BRIEF: Going line by line through the data below, report how many lines include the word "salt", with nothing added.

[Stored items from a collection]
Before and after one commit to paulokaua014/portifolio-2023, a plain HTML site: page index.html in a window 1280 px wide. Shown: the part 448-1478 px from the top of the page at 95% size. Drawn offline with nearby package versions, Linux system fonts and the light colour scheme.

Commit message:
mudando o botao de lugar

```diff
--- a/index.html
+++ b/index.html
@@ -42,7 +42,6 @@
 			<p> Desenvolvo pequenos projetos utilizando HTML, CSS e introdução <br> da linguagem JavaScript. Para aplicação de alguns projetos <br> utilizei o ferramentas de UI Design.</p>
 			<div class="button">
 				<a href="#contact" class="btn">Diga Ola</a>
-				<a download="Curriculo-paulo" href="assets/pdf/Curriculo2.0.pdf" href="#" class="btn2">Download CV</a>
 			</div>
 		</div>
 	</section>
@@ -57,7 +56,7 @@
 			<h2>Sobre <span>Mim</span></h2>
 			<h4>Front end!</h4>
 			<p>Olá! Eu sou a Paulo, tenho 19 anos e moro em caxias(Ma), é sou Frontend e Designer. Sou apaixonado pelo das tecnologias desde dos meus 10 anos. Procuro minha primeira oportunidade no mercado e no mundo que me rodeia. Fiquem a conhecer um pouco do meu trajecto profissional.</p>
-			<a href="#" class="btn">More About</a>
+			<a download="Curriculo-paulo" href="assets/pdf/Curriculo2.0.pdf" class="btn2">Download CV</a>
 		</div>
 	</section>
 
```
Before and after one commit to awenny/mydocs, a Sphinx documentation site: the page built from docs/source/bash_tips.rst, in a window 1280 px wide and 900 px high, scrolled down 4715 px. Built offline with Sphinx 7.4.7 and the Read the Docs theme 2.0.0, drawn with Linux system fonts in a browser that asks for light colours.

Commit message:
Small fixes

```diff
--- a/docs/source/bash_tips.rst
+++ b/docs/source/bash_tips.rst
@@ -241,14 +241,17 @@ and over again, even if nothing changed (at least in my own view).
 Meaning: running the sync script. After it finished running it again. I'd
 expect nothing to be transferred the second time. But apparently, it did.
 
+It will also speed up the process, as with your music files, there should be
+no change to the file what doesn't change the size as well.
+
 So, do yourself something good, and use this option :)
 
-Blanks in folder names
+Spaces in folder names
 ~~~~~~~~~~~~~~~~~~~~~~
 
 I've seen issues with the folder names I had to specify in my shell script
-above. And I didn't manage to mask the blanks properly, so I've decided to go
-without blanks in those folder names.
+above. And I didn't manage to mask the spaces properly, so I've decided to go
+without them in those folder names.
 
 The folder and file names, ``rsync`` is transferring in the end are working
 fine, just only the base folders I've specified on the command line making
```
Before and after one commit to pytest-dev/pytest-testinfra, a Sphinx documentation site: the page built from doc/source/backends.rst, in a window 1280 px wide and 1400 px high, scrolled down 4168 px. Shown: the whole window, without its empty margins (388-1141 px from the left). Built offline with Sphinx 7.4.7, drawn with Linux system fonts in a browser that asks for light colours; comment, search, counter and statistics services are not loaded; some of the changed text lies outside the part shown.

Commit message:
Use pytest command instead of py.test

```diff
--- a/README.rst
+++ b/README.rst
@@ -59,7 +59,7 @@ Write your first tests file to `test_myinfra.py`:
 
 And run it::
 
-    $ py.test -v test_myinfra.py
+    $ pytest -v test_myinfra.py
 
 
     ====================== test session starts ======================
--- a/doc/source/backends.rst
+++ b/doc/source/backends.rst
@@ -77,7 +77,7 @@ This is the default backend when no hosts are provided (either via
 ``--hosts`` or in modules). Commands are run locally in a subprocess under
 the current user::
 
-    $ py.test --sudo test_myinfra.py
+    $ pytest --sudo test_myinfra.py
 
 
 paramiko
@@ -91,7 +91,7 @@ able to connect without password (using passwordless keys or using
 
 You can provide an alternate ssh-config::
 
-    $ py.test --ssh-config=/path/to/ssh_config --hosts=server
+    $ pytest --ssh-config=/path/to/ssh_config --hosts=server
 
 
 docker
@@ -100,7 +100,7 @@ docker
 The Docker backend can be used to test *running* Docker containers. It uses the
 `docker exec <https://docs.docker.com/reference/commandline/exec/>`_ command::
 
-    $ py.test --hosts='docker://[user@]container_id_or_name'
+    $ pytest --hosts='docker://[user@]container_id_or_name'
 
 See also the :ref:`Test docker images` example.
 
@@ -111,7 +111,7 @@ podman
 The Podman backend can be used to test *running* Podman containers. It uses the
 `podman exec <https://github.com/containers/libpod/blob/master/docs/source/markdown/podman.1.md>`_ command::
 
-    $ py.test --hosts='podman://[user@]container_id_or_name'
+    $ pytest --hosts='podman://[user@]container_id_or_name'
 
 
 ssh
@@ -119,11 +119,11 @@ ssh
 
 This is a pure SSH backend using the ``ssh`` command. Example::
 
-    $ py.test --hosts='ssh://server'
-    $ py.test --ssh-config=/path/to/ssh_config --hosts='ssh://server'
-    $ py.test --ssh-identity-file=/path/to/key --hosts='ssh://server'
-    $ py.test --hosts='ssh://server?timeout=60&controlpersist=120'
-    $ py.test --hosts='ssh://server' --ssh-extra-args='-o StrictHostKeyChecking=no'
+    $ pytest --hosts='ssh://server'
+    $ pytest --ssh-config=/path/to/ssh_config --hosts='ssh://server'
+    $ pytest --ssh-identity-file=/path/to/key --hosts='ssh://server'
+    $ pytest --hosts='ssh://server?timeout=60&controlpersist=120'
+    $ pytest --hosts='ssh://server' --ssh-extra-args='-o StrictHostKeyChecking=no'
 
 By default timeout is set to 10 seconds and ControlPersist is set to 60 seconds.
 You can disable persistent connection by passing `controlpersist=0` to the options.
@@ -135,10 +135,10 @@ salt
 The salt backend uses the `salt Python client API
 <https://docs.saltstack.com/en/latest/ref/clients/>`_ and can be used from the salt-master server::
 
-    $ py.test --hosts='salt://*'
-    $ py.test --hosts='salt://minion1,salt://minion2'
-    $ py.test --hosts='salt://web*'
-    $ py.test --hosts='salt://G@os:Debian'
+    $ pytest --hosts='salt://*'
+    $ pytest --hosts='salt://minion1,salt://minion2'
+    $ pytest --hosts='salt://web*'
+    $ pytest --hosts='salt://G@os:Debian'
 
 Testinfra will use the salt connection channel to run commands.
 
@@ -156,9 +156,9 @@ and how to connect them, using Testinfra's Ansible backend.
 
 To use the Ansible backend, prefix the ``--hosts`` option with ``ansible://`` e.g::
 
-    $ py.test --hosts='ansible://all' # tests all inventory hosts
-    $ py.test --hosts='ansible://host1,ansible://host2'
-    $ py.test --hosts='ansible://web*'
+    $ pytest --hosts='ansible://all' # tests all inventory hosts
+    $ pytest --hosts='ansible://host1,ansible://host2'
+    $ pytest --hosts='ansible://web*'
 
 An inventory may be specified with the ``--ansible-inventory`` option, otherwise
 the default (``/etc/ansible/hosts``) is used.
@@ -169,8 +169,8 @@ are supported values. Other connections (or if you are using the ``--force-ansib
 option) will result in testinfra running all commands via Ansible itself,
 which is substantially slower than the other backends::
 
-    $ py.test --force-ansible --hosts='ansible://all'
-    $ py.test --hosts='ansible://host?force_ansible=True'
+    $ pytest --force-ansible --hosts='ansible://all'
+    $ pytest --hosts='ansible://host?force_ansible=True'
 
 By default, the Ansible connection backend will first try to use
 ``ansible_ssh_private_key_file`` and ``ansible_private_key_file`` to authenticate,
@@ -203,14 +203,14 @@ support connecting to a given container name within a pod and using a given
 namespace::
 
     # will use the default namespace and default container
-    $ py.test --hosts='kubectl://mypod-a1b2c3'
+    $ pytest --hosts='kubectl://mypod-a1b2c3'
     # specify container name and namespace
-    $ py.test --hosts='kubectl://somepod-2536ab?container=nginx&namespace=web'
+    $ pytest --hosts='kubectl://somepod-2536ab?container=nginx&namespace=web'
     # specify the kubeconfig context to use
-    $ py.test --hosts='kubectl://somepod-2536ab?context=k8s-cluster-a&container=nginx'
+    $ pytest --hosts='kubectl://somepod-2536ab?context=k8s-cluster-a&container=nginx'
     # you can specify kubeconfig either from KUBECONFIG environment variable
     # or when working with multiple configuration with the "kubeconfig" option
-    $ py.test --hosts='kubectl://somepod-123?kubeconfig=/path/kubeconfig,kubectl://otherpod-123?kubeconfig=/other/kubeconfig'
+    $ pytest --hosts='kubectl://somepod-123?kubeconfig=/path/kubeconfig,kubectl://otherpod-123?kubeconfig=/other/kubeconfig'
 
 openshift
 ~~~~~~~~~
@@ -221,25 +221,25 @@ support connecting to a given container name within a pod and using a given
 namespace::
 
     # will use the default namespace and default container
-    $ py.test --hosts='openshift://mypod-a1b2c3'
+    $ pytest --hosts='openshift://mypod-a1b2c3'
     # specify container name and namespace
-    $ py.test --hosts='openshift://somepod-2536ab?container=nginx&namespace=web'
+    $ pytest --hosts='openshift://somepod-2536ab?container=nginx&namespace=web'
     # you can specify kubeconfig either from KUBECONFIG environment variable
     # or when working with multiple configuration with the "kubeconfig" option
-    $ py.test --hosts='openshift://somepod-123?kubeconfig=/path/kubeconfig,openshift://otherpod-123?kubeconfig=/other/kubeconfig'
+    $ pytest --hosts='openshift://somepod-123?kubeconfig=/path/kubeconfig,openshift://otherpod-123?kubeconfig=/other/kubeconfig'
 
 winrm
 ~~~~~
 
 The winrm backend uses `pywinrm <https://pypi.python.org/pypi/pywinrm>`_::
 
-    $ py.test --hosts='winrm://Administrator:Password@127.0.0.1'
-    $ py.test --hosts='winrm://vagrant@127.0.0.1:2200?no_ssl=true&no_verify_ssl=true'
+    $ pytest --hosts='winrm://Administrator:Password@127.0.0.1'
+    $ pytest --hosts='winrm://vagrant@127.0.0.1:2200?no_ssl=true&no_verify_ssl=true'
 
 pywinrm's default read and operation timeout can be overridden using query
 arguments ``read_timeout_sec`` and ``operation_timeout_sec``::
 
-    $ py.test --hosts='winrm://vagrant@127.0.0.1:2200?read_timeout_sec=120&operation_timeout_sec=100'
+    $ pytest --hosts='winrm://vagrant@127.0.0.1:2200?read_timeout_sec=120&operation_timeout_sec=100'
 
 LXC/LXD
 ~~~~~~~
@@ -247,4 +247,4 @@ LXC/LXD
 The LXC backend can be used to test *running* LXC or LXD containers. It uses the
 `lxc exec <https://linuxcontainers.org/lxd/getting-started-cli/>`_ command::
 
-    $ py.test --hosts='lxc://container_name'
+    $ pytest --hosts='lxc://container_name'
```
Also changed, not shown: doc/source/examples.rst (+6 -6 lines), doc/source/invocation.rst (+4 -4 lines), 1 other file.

REPLY: 12